| ABOUT THIS TASK |
Check every line of the entries that follow, and copy the ones containing "results".

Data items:
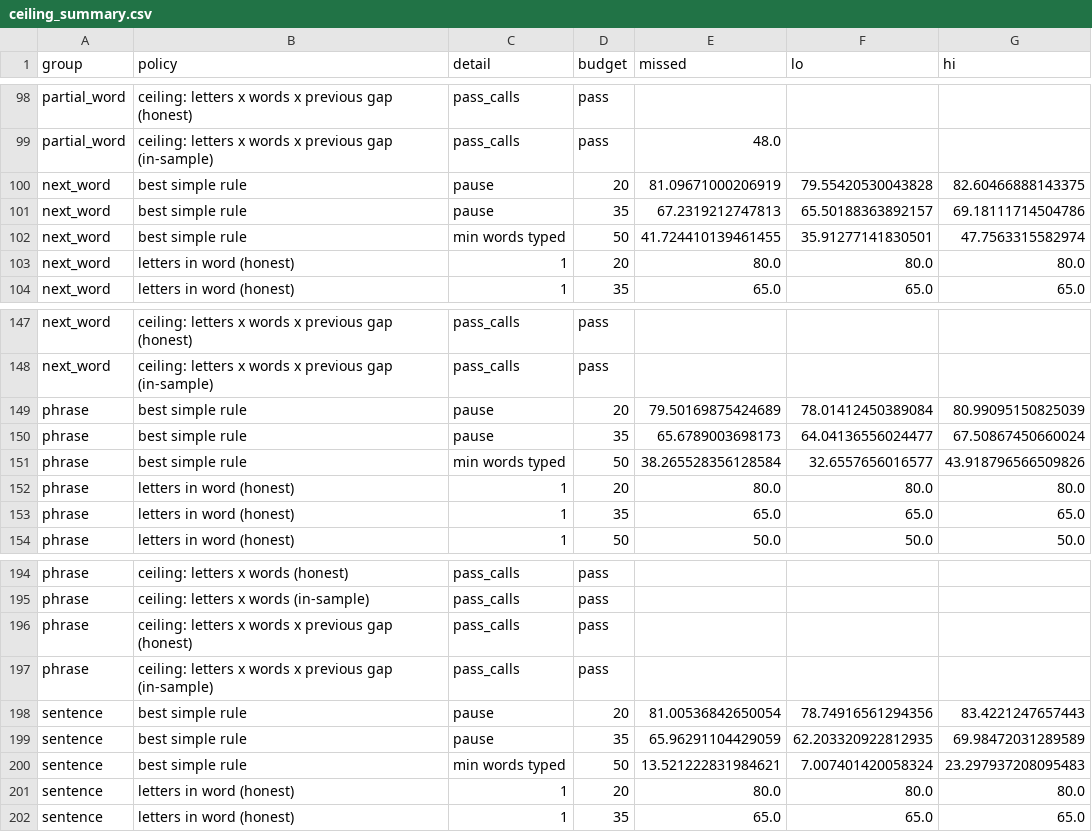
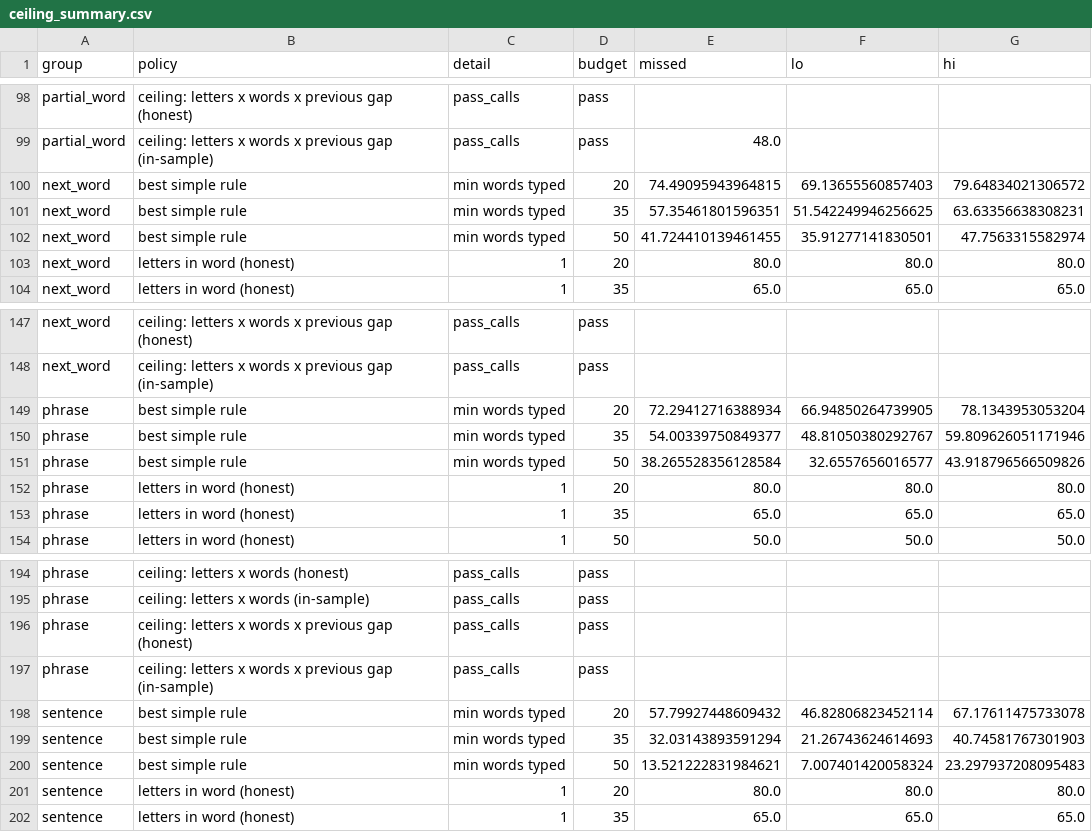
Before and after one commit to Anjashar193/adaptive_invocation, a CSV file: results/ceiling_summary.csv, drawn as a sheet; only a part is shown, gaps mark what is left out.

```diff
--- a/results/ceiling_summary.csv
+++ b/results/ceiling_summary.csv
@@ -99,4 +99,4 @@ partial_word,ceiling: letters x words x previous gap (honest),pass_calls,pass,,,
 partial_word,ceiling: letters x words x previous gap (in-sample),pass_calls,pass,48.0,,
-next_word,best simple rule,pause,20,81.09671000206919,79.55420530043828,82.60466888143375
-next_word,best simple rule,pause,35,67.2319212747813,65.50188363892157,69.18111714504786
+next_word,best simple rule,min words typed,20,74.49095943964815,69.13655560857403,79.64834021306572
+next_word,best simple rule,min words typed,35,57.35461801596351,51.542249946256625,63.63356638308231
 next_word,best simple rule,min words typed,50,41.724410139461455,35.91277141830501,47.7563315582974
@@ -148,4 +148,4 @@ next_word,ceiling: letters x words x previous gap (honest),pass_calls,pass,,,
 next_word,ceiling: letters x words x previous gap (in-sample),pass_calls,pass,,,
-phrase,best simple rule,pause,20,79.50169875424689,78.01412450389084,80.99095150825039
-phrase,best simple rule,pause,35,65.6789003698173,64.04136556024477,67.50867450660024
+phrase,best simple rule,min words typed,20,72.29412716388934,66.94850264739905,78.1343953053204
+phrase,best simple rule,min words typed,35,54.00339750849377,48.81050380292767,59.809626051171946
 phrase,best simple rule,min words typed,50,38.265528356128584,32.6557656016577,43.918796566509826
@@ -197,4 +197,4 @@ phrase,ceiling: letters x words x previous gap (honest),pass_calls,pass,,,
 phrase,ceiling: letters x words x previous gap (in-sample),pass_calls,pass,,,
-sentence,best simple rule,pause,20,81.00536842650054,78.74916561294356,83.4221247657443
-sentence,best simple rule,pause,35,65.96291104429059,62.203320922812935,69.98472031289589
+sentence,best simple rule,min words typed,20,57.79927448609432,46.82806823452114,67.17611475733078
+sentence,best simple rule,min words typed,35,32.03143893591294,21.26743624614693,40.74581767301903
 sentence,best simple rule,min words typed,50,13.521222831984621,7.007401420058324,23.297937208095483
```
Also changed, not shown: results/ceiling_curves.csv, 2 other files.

* * *

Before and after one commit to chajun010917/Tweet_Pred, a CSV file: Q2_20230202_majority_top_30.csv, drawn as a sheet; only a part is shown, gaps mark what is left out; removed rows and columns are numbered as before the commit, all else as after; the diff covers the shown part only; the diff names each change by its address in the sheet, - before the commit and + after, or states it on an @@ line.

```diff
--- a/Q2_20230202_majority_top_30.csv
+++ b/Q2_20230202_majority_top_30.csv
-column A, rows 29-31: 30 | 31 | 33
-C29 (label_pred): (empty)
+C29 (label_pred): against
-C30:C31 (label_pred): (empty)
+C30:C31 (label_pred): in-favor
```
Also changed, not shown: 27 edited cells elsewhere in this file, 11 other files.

--

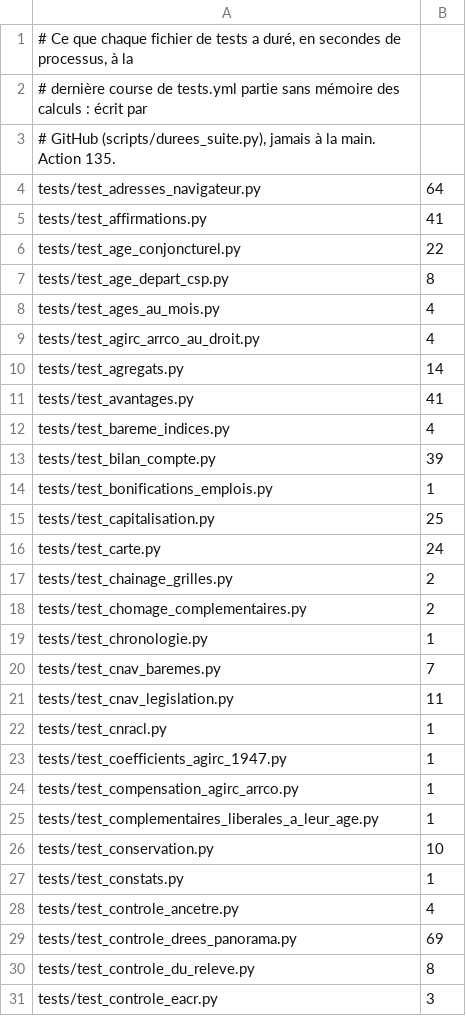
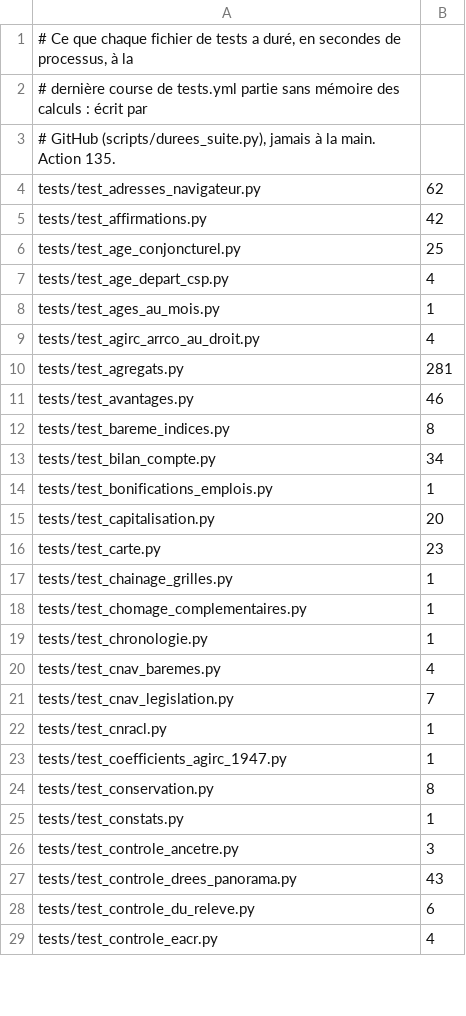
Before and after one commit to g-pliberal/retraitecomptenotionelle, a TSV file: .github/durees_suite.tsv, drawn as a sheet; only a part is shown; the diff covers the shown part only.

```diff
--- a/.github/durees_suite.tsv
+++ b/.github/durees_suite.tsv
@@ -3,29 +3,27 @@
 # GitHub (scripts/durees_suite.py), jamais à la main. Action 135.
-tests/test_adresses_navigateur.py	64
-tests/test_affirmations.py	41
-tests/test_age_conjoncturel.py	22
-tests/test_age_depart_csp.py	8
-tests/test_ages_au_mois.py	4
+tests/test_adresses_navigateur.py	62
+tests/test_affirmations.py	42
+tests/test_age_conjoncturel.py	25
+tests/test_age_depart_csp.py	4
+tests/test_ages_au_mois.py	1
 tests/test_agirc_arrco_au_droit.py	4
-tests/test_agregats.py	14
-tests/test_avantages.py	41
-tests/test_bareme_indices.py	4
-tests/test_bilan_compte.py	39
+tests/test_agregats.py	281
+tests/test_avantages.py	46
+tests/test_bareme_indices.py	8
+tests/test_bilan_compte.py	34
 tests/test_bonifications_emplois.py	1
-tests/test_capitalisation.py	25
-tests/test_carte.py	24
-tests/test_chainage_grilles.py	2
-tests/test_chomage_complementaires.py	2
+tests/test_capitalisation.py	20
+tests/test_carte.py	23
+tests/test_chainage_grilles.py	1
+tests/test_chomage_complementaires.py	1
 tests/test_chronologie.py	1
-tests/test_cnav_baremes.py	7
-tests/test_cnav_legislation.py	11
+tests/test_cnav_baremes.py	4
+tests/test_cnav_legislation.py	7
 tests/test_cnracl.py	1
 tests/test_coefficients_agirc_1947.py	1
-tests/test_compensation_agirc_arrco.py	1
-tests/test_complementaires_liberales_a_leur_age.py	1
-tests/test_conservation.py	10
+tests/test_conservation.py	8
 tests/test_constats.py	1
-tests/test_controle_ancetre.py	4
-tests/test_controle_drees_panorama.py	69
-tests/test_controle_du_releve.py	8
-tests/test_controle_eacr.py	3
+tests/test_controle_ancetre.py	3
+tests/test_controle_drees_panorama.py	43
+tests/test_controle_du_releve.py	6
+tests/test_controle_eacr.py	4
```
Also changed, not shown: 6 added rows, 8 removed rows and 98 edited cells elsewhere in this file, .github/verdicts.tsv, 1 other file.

| RESULT OF THE TASK |
Before and after one commit to Anjashar193/adaptive_invocation, a CSV file: results/ceiling_summary.csv, drawn as a sheet; only a part is shown, gaps mark what is left out.
--- a/results/ceiling_summary.csv
+++ b/results/ceiling_summary.csv
Also changed, not shown: results/ceiling_curves.csv, 2 other files.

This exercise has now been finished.